Tropical montane forests (TMF) are unique ecosystems with remarkable contributions to global diversity, nutrient, and carbon cycle regulation. In Central America as elevation increases, tree ectomycorrhizal (EM) associations become more common, to the extent that the EM-associated genus Quercus can be dominant. The nutrient acquisition pathways of EM fungi are associated with greater soil organic matter (SOM) accumulation and reduced inorganic nitrogen (N) availability. In the Volcán Barú National Park in western Panama, we used a transplant experiment to evaluate whether patches of Quercus forest affect soil nutrient availability and to measure its implications for seedling growth. We predicted that Quercus forest would have lower soil inorganic N and slower growth of non EM-associated seedlings due to plant–soil feedbacks (PSFs). We found Quercus forest had significantly lower N availability and the soil organic layer was deeper when compared to mixed, non-Quercus forest. Foliar N was lower for AM seedlings growing in Quercus forest than in mixed forest, but did not differ for Quercus seedlings. We found non-EM-associated seedlings grew slower in Quercus forest, consistent with lower foliar N concentration and low light availability. Our results suggest that changes in soil nitrogen availability have a limited effect on seedling growth. Under a global change scenario, studies predict future upslope migration of trees that may result in tree communities encountering unfavorable soil conditions generated by EM-dominated canopies. While longer-term experiments are needed, our results suggest that non-EM-associated seedlings may not be able to tolerate the low N conditions associated with EM-forests

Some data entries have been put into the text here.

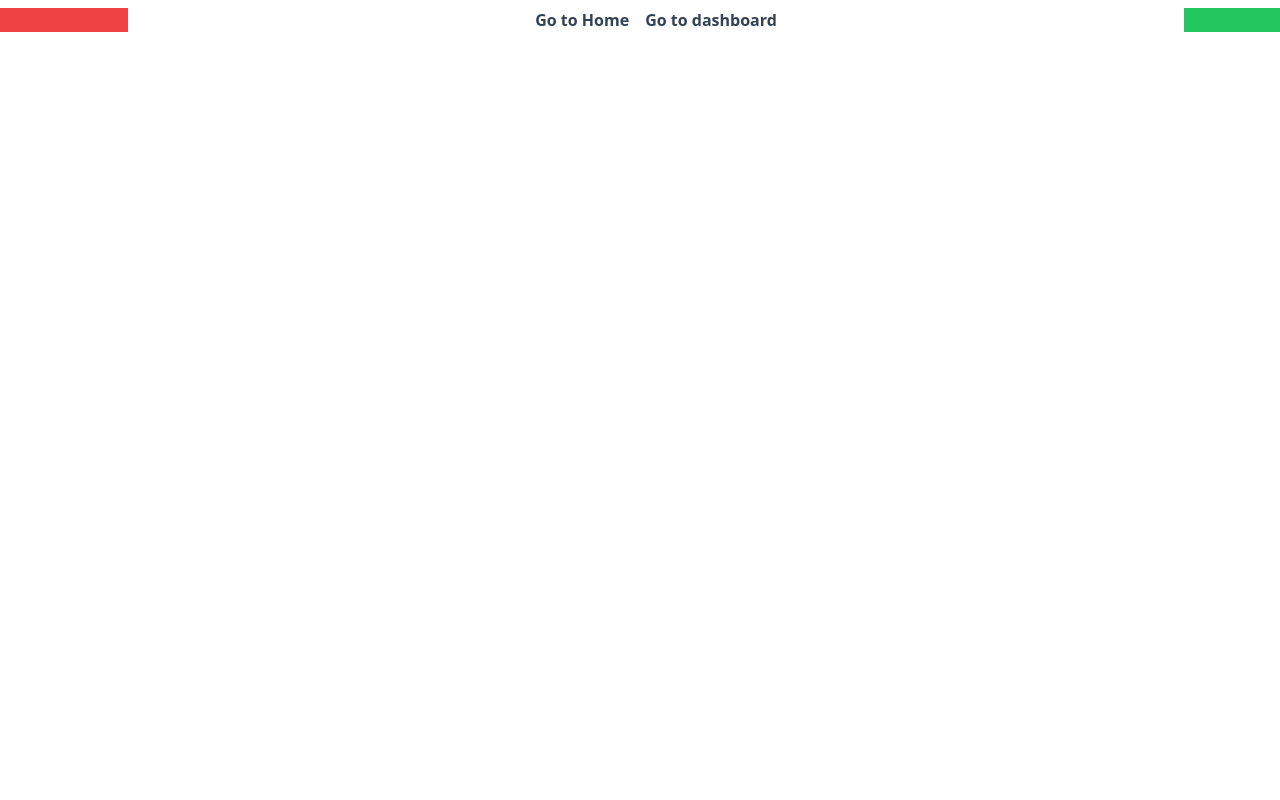
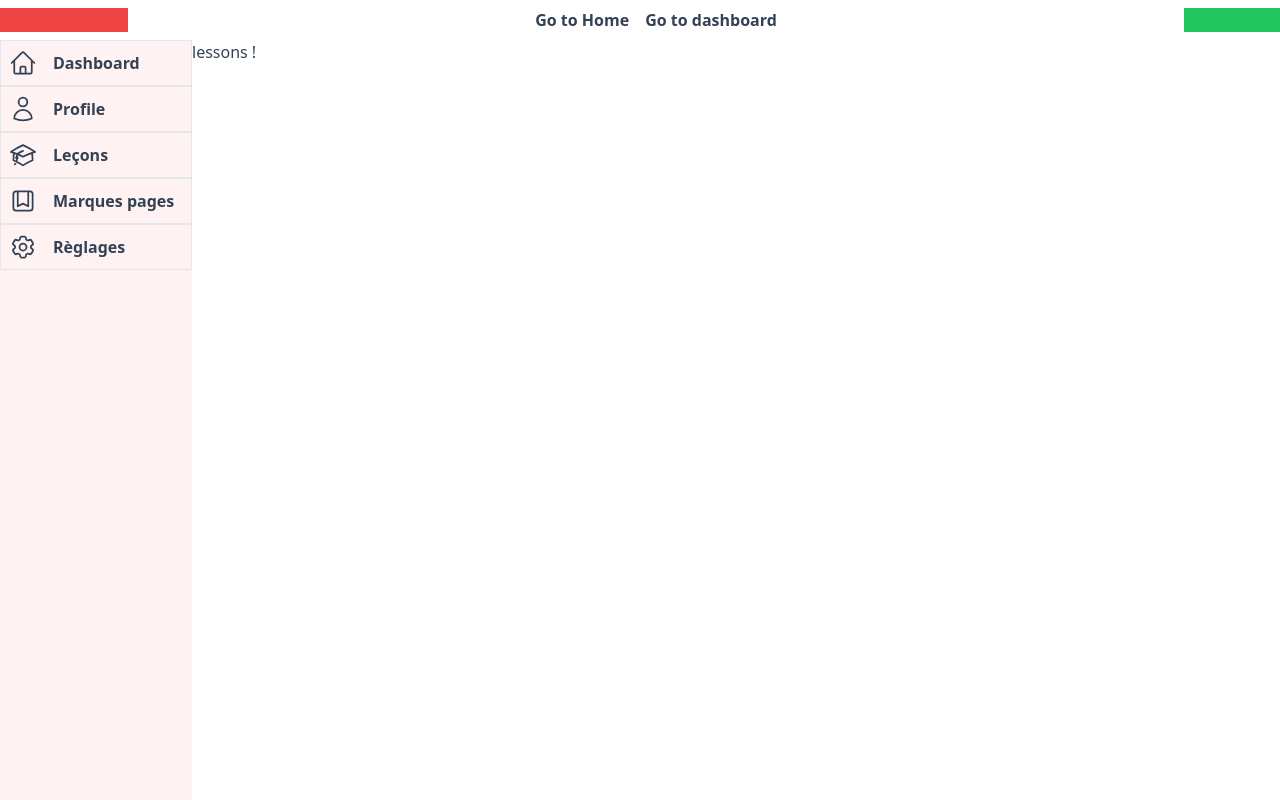
Before and after one commit to mthdht/learn, a Vue app: page /#/mthdht/lessons in a window 1280 px wide. Built offline with nearby package versions, Linux system fonts and the light colour scheme.

Commit message:
add router links to sidebar and create content component

```diff
--- /dev/null
+++ b/src/components/Profile.vue
@@ -0,0 +1,10 @@
+<template>
+  <main class="grow flex overflow-hidden">
+    <Sidebar> </Sidebar>
+    <div class="content grow overflow-auto">profile !</div>
+  </main>
+</template>
+
+<script setup>
+import Sidebar from './Sidebar.vue';
+</script>
--- /dev/null
+++ b/src/components/Settings.vue
@@ -0,0 +1,10 @@
+<template>
+  <main class="grow flex overflow-hidden">
+    <Sidebar> </Sidebar>
+    <div class="content grow overflow-auto">Settings !</div>
+  </main>
+</template>
+
+<script setup>
+import Sidebar from './Sidebar.vue';
+</script>
--- a/src/components/Sidebar.vue
+++ b/src/components/Sidebar.vue
@@ -2,25 +2,50 @@
   <aside class="w-48 shrink-0 bg-red-50 font-semibold">
     <nav>
       <ul>
-        <li class="p-2 border border flex gap-4 items-center">
+        <li>
+          <router-link
+            to="/dashboard"
+            class="p-2 border border flex gap-4 items-center"
+          >
             <HomeIcon class="w-7 h-7"></HomeIcon>
             <span>Dashboard</span>
+          </router-link>
         </li>
-        <li class="p-2 border border flex gap-4 items-center">
+        <li>
+          <router-link
+            to="/mthdht"
+            class="p-2 border border flex gap-4 items-center"
+          >
             <UserIcon class="w-7 h-7"></UserIcon>
             <span>Profile</span>
+          </router-link>
         </li>
-        <li class="p-2 border border flex gap-4 items-center">
+        <li>
+          <router-link
+            to="/mthdht/lessons"
+            class="p-2 border border flex gap-4 items-center"
+          >
             <AcademicCapIcon class="w-7 h-7"></AcademicCapIcon>
             <span>Leçons</span>
+          </router-link>
         </li>
-        <li class="p-2 border border flex gap-4 items-center">
+        <li>
+          <router-link
+            to="/mthdht/bookmarks"
+            class="p-2 border border flex gap-4 items-center"
+          >
             <BookmarkSquareIcon class="w-7 h-7"></BookmarkSquareIcon>
             <span>Marques pages</span>
+          </router-link>
         </li>
-        <li class="p-2 border border flex gap-4 items-center">
+        <li>
+          <router-link
+            to="/settings"
+            class="p-2 border border flex gap-4 items-center"
+          >
             <Cog6ToothIcon class="w-7 h-7"></Cog6ToothIcon>
             <span>Règlages</span>
+          </router-link>
         </li>
       </ul>
     </nav>
--- /dev/null
+++ b/src/components/UserBookmarks.vue
@@ -0,0 +1,10 @@
+<template>
+  <main class="grow flex overflow-hidden">
+    <Sidebar> </Sidebar>
+    <div class="content grow overflow-auto">Bookmarks !</div>
+  </main>
+</template>
+
+<script setup>
+import Sidebar from './Sidebar.vue';
+</script>
--- /dev/null
+++ b/src/components/UserLessons.vue
@@ -0,0 +1,10 @@
+<template>
+  <main class="grow flex overflow-hidden">
+    <Sidebar> </Sidebar>
+    <div class="content grow overflow-auto">lessons !</div>
+  </main>
+</template>
+
+<script setup>
+import Sidebar from './Sidebar.vue';
+</script>
```
Also changed, not shown: src/main.js (+8 -0 lines). Lines whose indentation alone changed are shown as unchanged.
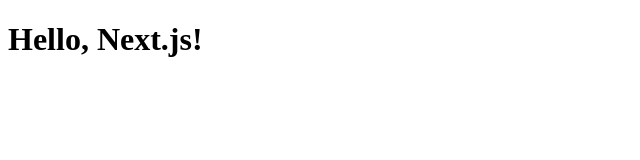
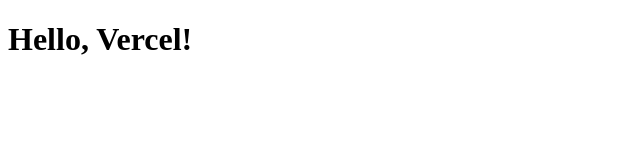
Before and after one commit to masatakaaaaaan/Relo, a Next.js app: page / in a window 1280 px wide. Shown: the top 160 px of the page, without its empty margins (0-640 px from the left). Built offline with nearby package versions, Linux system fonts and the light colour scheme.

Commit message:
Add pages directory with index.js

```diff
--- a/pages/index.js
+++ b/pages/index.js
@@ -1,3 +1,6 @@
-export default function Home() {
-  return <h1>Hello, Next.js!</h1>;
+// pages/index.js
+import React from 'react';
+
+export default function HomePage() {
+  return <h1>Hello, Vercel!</h1>;
 }
```
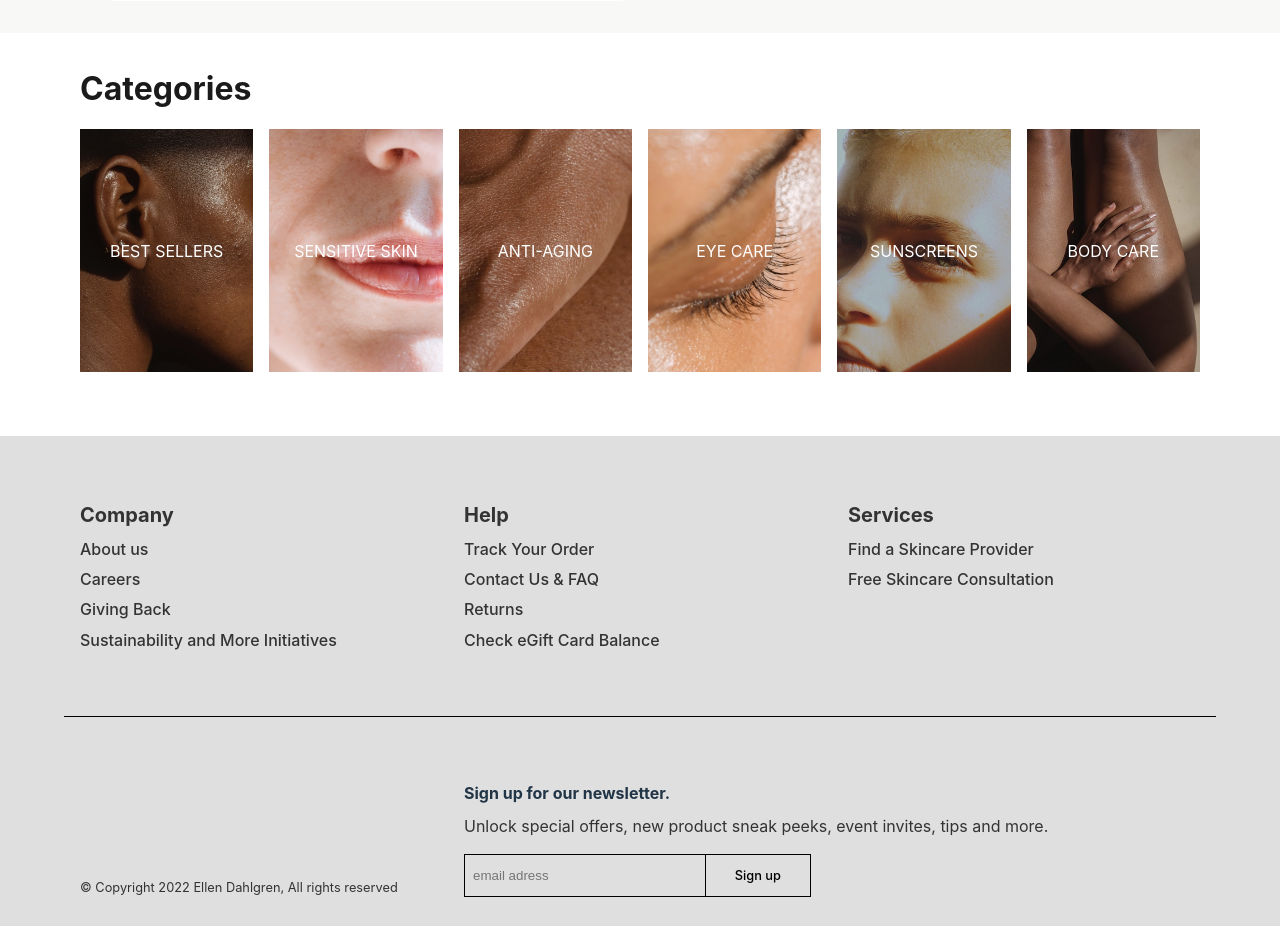
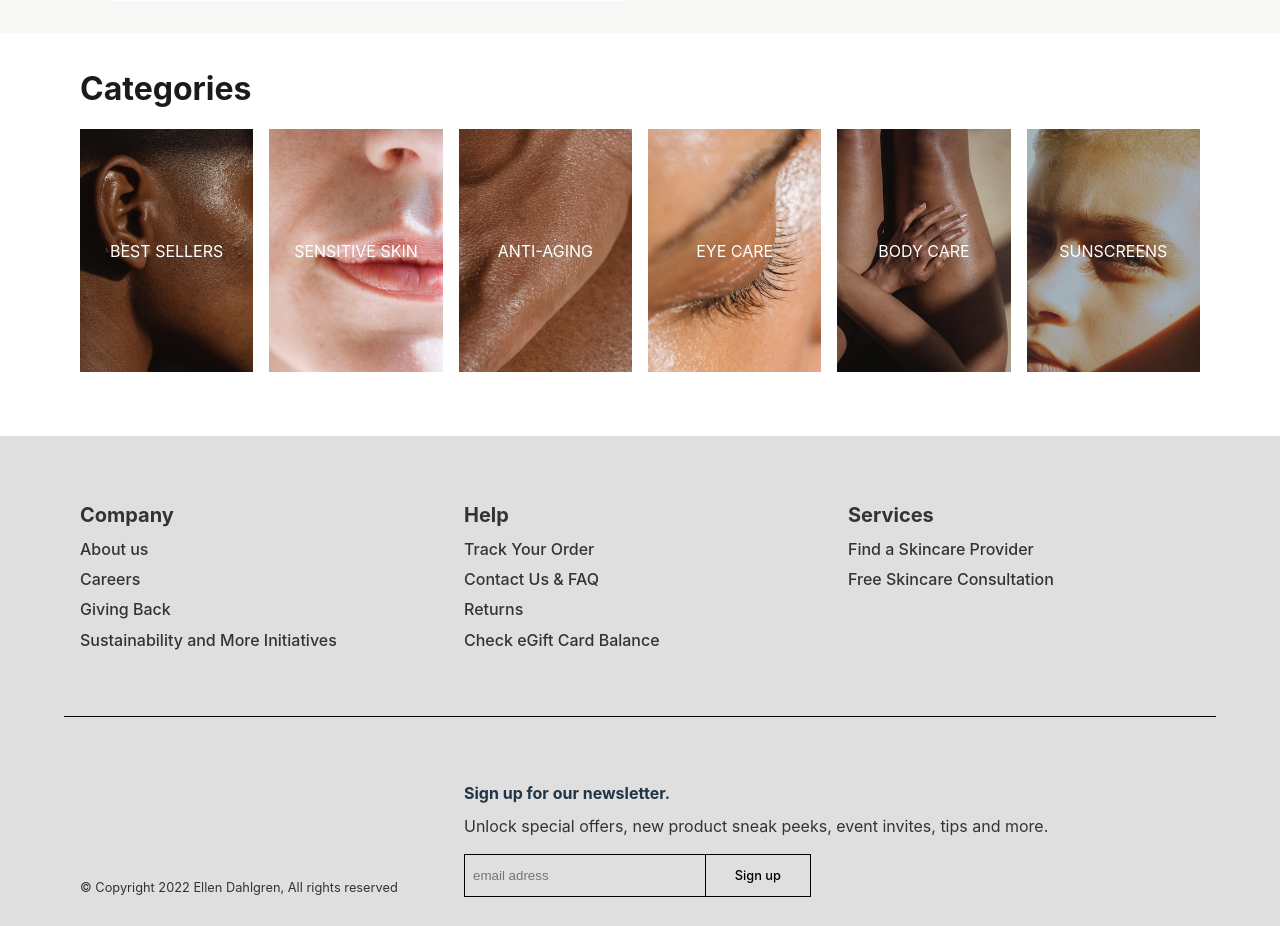
Before and after one commit to ellensofia/e-commerce, a React (Vite) app: page / in a window 1280 px wide. Shown: the part 1920-2846 px from the top of the page. Built offline with nearby package versions, Linux system fonts and the light colour scheme; no server answers.

Commit message:
change text

```diff
--- a/src/assets/components/Categories.tsx
+++ b/src/assets/components/Categories.tsx
@@ -35,13 +35,13 @@ export default function Categories() {
               <Overlay></Overlay>
             </ImageContainer>
             <ImageContainer>
-              <img src={img5} alt="Eye care" />
-              <Text>Sunscreens</Text>
+              <img src={img6} alt="Eye care" />
+              <Text>Body care</Text>
               <Overlay></Overlay>
             </ImageContainer>
             <ImageContainer>
-              <img src={img6} alt="Eye care" />
-              <Text>Body care</Text>
+              <img src={img5} alt="Eye care" />
+              <Text>Sunscreens</Text>
               <Overlay></Overlay>
             </ImageContainer>
           </InnerBox>
```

arbuscular mycorrhizae, ecomycorrhizae, nitrogen, Panama, Quercus, seedling growth.